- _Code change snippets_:
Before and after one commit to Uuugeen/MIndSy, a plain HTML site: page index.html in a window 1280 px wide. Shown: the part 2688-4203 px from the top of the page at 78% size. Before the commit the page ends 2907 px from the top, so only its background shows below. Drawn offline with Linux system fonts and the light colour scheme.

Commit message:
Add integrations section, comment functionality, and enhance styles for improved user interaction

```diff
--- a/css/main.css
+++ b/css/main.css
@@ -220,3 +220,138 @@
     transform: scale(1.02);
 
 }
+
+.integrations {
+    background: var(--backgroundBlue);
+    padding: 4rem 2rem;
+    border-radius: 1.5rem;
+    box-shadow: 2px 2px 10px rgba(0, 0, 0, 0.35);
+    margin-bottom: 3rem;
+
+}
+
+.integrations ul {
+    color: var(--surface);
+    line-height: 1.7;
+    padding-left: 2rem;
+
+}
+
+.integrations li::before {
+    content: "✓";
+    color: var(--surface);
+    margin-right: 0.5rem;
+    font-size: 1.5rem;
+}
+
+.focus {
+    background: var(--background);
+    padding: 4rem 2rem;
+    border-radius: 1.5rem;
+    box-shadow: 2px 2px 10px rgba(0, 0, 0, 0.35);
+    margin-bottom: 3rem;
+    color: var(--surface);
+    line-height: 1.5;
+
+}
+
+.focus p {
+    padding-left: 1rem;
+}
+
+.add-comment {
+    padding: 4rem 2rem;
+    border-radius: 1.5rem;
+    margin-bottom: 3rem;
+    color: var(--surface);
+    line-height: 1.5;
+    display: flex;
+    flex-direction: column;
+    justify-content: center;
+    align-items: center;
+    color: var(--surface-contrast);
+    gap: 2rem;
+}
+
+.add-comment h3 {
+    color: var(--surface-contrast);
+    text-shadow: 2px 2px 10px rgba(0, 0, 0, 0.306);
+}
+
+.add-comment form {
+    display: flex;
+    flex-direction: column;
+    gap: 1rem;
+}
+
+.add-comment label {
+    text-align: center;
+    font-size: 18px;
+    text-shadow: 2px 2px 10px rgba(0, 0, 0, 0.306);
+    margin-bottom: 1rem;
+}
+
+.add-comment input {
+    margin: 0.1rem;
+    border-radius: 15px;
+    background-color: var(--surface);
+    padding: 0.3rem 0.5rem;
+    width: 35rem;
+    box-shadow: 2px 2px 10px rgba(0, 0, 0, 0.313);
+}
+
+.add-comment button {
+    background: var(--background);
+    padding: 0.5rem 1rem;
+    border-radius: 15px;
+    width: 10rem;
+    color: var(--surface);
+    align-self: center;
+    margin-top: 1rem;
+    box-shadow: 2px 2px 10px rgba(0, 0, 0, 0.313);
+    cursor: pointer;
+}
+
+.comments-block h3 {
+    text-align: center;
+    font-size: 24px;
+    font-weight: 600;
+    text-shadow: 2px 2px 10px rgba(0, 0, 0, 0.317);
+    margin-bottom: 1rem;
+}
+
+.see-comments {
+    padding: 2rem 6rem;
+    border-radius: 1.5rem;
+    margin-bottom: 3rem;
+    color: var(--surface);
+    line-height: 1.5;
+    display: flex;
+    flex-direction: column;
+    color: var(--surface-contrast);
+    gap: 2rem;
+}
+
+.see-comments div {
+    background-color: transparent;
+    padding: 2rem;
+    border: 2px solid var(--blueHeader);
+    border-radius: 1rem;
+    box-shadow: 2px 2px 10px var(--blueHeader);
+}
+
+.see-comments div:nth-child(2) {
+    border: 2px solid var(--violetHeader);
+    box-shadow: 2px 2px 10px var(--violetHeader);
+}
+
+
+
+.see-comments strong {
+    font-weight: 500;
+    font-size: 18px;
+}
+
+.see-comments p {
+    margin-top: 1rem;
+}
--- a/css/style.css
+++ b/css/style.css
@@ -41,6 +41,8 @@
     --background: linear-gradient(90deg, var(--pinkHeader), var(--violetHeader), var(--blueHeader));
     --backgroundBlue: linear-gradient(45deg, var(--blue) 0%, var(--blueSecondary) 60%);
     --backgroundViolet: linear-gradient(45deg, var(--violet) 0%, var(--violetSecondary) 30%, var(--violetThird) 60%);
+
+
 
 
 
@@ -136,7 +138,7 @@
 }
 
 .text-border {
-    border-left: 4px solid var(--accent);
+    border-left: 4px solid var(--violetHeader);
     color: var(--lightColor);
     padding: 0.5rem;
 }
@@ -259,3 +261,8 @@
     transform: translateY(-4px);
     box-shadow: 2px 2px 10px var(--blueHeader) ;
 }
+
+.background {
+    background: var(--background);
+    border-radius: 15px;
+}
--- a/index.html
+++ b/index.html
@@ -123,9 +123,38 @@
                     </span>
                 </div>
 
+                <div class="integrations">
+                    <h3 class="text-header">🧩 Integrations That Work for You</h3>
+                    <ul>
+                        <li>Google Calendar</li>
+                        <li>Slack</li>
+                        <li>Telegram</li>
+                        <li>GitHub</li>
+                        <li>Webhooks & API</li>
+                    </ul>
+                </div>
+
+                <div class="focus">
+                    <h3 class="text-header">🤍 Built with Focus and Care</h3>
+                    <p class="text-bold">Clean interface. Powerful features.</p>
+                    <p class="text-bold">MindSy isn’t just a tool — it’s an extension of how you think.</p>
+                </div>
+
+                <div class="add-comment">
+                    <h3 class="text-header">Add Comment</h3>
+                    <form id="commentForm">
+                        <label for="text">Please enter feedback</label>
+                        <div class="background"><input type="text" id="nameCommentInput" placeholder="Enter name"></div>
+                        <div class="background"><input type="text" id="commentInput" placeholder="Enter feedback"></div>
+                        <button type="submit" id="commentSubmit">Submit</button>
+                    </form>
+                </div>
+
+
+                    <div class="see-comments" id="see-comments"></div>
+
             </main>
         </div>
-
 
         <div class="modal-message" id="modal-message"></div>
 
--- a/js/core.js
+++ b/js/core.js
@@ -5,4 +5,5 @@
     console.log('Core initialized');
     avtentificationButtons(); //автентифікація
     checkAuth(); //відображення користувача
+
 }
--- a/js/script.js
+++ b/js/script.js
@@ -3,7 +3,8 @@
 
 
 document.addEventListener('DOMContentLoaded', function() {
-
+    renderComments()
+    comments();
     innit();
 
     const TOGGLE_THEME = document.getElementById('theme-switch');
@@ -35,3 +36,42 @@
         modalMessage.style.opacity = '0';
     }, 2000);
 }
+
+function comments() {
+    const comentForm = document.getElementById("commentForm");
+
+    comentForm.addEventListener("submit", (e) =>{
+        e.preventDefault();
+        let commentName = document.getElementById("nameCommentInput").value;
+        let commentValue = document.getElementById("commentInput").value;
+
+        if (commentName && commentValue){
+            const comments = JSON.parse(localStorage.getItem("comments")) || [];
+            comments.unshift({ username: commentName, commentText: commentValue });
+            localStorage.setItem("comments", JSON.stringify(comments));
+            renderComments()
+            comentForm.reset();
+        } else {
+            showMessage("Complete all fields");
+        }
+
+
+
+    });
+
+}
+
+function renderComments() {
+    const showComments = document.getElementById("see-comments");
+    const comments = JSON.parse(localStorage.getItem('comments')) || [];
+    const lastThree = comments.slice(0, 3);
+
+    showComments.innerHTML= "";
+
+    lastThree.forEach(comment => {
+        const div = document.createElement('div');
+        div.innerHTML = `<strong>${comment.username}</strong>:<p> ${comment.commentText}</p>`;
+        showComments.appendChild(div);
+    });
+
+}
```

- _Try it_:
Go through the entries above and tally each line that has the word "left"; reply with the tally and nothing else.

- _Your solution_:
4